An adaptive computation adapts its output to match changes to the
input. Many techniques have been proposed for certain classes of
adaptive computations, especially for particular applications such as
language-based editing environments and spreadsheets. The general
problem, however, has proved hard: given an arbitrary computation, how
can we make it adaptive?
We propose a general mechanism for \emph{adaptive functional
programming} that enables the programmer to express adaptive
algorithms in a natural way. We describe this mechanism in two
contexts: as extensions to a simple typed functional language, and as
a library for Standard ML. First, we present a {\em modal type
system} and an operational semantics for the extended functional
language. We establish the soundness of the language with a type
safety theorem and a correctness theorem for the adaptivity mechanism.
Second, we present methods to efficiently implement the operational
semantics and describe how these are used to implement the SML
library.
As an example of how to apply our mechanisms, we present an adaptive
version of quicksort whose input and output are lists. This version
involves only minor modifications to a standard list-based quicksort.
We show that when adding an element to the end of an input list of

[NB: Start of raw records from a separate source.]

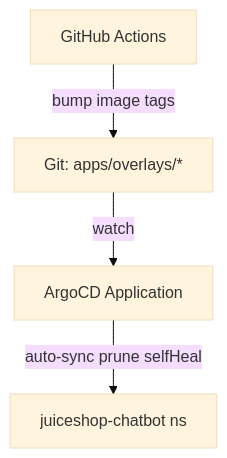
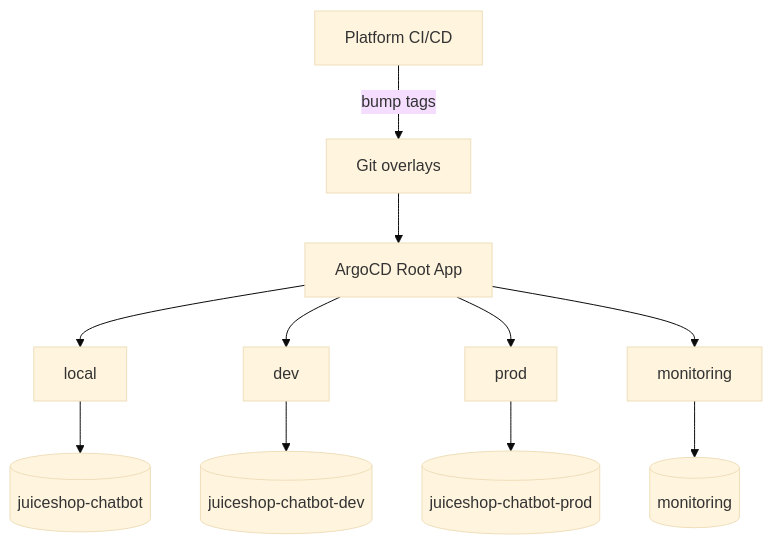
The fifth of 6 diagrams in AI-PLATFORM.md (amaninsa/owasp-juiceshop-chatbot), drawn with Mermaid (base theme) before and after one commit. The commit also changed other lines of this file and 129 other files, not shown here.

First line of the commit message:
feat(cicd): add enterprise GitOps CI/CD pipelines for GHCR and Argo CD

````diff
--- a/AI-PLATFORM.md
+++ b/AI-PLATFORM.md
@@ -215,6 +215,13 @@
 ```mermaid
 flowchart TB
-  Git[Git: apps/overlays/*] -->|watch| Argo[ArgoCD Application]
-  Argo -->|auto-sync prune selfHeal| Cluster[juiceshop-chatbot ns]
-  CI[GitHub Actions] -->|bump image tags| Git
+  CI[Platform CI/CD] -->|bump tags| Git[Git overlays]
+  Git --> Root[ArgoCD Root App]
+  Root --> Local[local]
+  Root --> Dev[dev]
+  Root --> Prod[prod]
+  Root --> Mon[monitoring]
+  Local --> N1[(juiceshop-chatbot)]
+  Dev --> N2[(juiceshop-chatbot-dev)]
+  Prod --> N3[(juiceshop-chatbot-prod)]
+  Mon --> N4[(monitoring)]
 ```
````
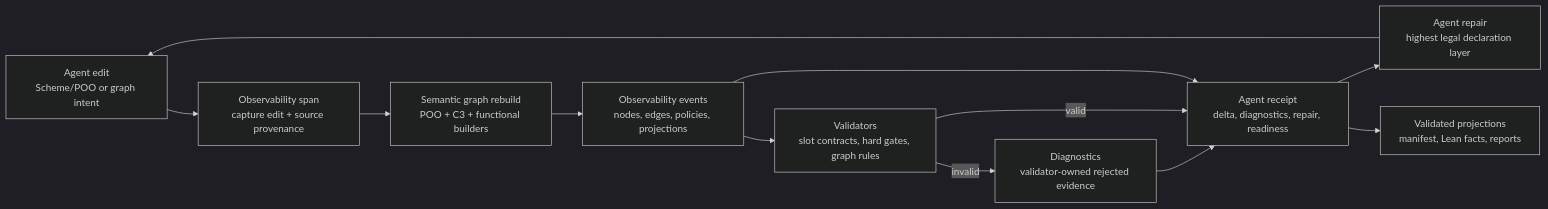
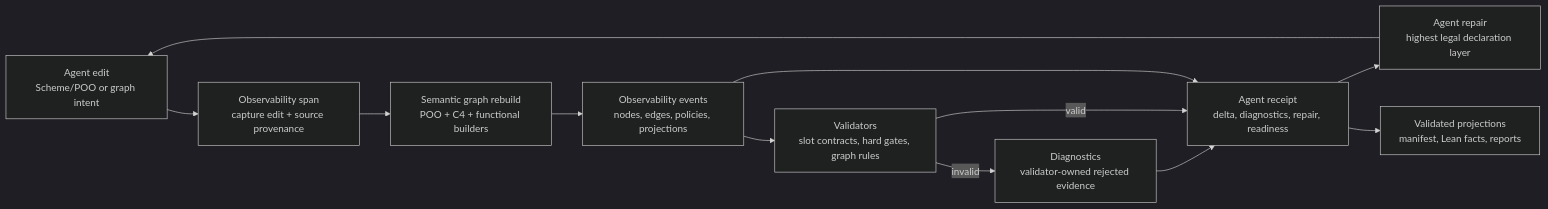
One commit to tao3k/poo-flow changed the second of 2 diagrams in docs/10-19-design/10.06-poo-module-system/57-user-graph-p0-thesis.org. Above: the diagram before and after it, drawn with Mermaid (dark theme). The commit also changed other lines of this file and 514 other files, not shown here.

```diff
--- a/docs/10-19-design/10.06-poo-module-system/57-user-graph-p0-thesis.org
+++ b/docs/10-19-design/10.06-poo-module-system/57-user-graph-p0-thesis.org
@@ -172,16 +172,16 @@
 #+begin_src mermaid
 flowchart LR
   Edit["Agent edit\nScheme/POO or graph intent"]
   Span["Observability span\ncapture edit + source provenance"]
-  Build["Semantic graph rebuild\nPOO + C3 + functional builders"]
+  Build["Semantic graph rebuild\nPOO + C4 + functional builders"]
   Events["Observability events\nnodes, edges, policies, projections"]
   Validate["Validators\nslot contracts, hard gates, graph rules"]
   Diag["Diagnostics\nvalidator-owned rejected evidence"]
   Receipt["Agent receipt\ndelta, diagnostics, repair, readiness"]
   Repair["Agent repair\nhighest legal declaration layer"]
   Projection["Validated projections\nmanifest, Lean facts, reports"]
   Edit --> Span --> Build --> Events --> Validate
   Validate -->|"invalid"| Diag --> Receipt --> Repair --> Edit
   Validate -->|"valid"| Receipt --> Projection
   Events --> Receipt
 #+end_src
```
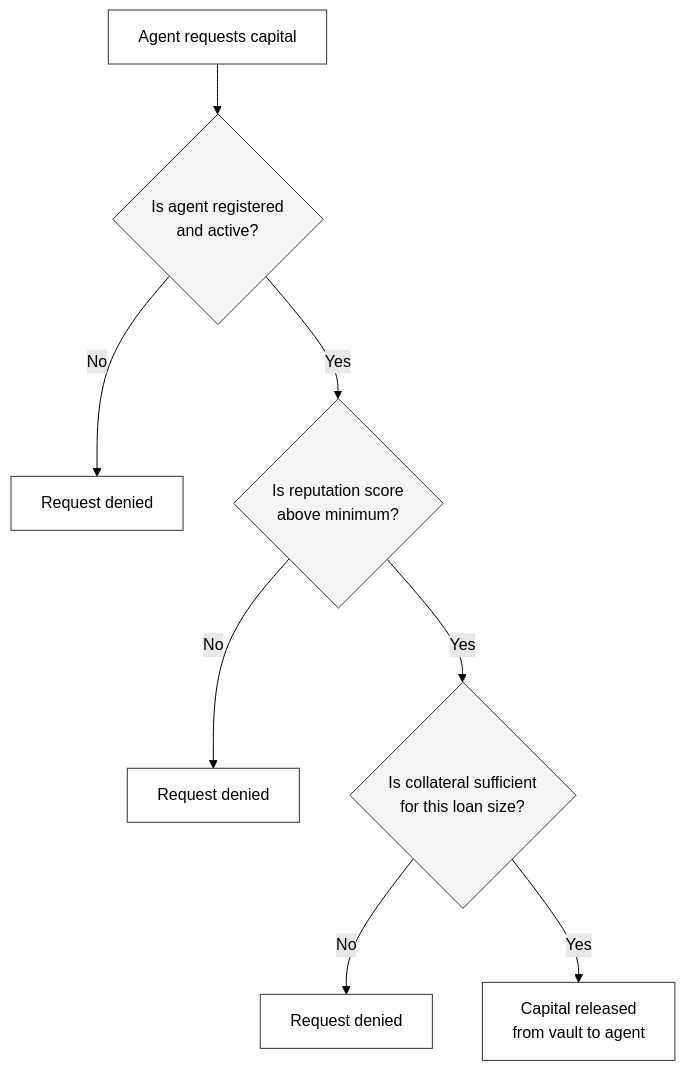
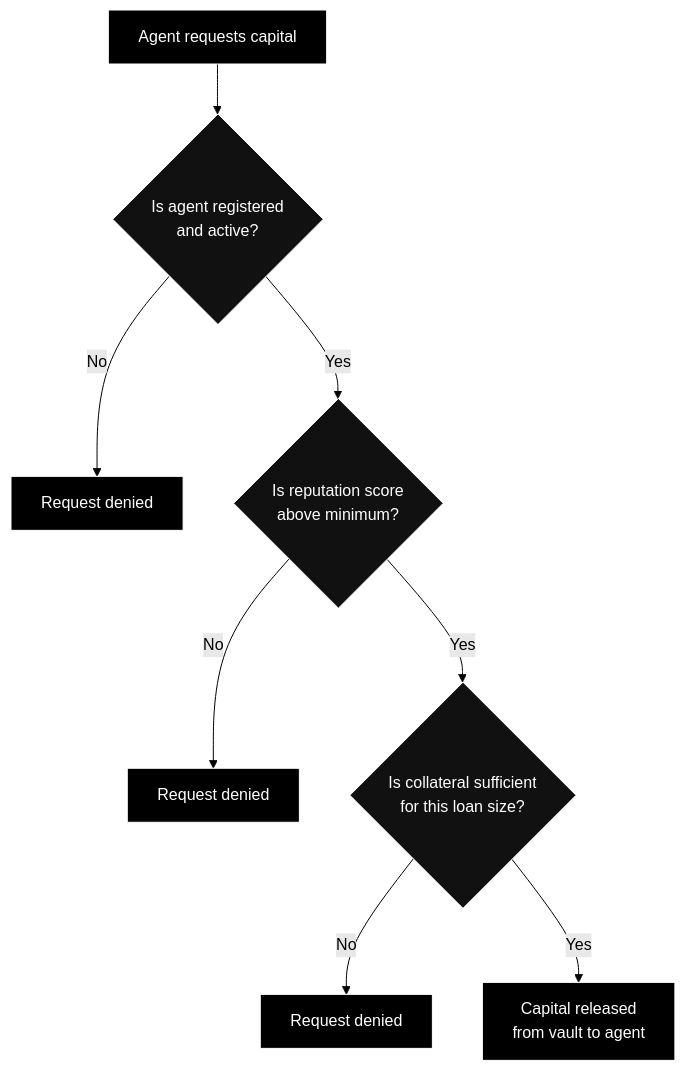
Before and after one commit to TRECC-eth/docs: the diagram in concepts/risk-and-collateral.mdx, drawn with Mermaid (forest theme). The commit also changed 12 other files, not shown here.

Commit message:
changed diagram colours

````diff
--- a/concepts/risk-and-collateral.mdx
+++ b/concepts/risk-and-collateral.mdx
@@ -35,19 +35,19 @@
 ```mermaid
 flowchart TD
     REQ[Agent requests capital] --> CHECK1{Is agent registered<br/>and active?}
     CHECK1 -->|No| REJECT1[Request denied]
     CHECK1 -->|Yes| CHECK2{Is reputation score<br/>above minimum?}
     CHECK2 -->|No| REJECT2[Request denied]
     CHECK2 -->|Yes| CHECK3{Is collateral sufficient<br/>for this loan size?}
     CHECK3 -->|No| REJECT3[Request denied]
     CHECK3 -->|Yes| APPROVE[Capital released<br/>from vault to agent]
 
-    style REQ fill:#ffffff,stroke:#333333
-    style CHECK1 fill:#f5f5f5,stroke:#333333
-    style CHECK2 fill:#f5f5f5,stroke:#333333
-    style CHECK3 fill:#f5f5f5,stroke:#333333
-    style REJECT1 fill:#ffffff,stroke:#333333
-    style REJECT2 fill:#ffffff,stroke:#333333
-    style REJECT3 fill:#ffffff,stroke:#333333
-    style APPROVE fill:#ffffff,stroke:#333333
+    style REQ fill:#000000,stroke:#ffffff,color:#ffffff
+    style CHECK1 fill:#111111,stroke:#ffffff,color:#ffffff
+    style CHECK2 fill:#111111,stroke:#ffffff,color:#ffffff
+    style CHECK3 fill:#111111,stroke:#ffffff,color:#ffffff
+    style REJECT1 fill:#000000,stroke:#ffffff,color:#ffffff
+    style REJECT2 fill:#000000,stroke:#ffffff,color:#ffffff
+    style REJECT3 fill:#000000,stroke:#ffffff,color:#ffffff
+    style APPROVE fill:#000000,stroke:#ffffff,color:#ffffff
 ```
````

length $n$, the program will adapt the output in expected and
amortized $O(\log n)$ time.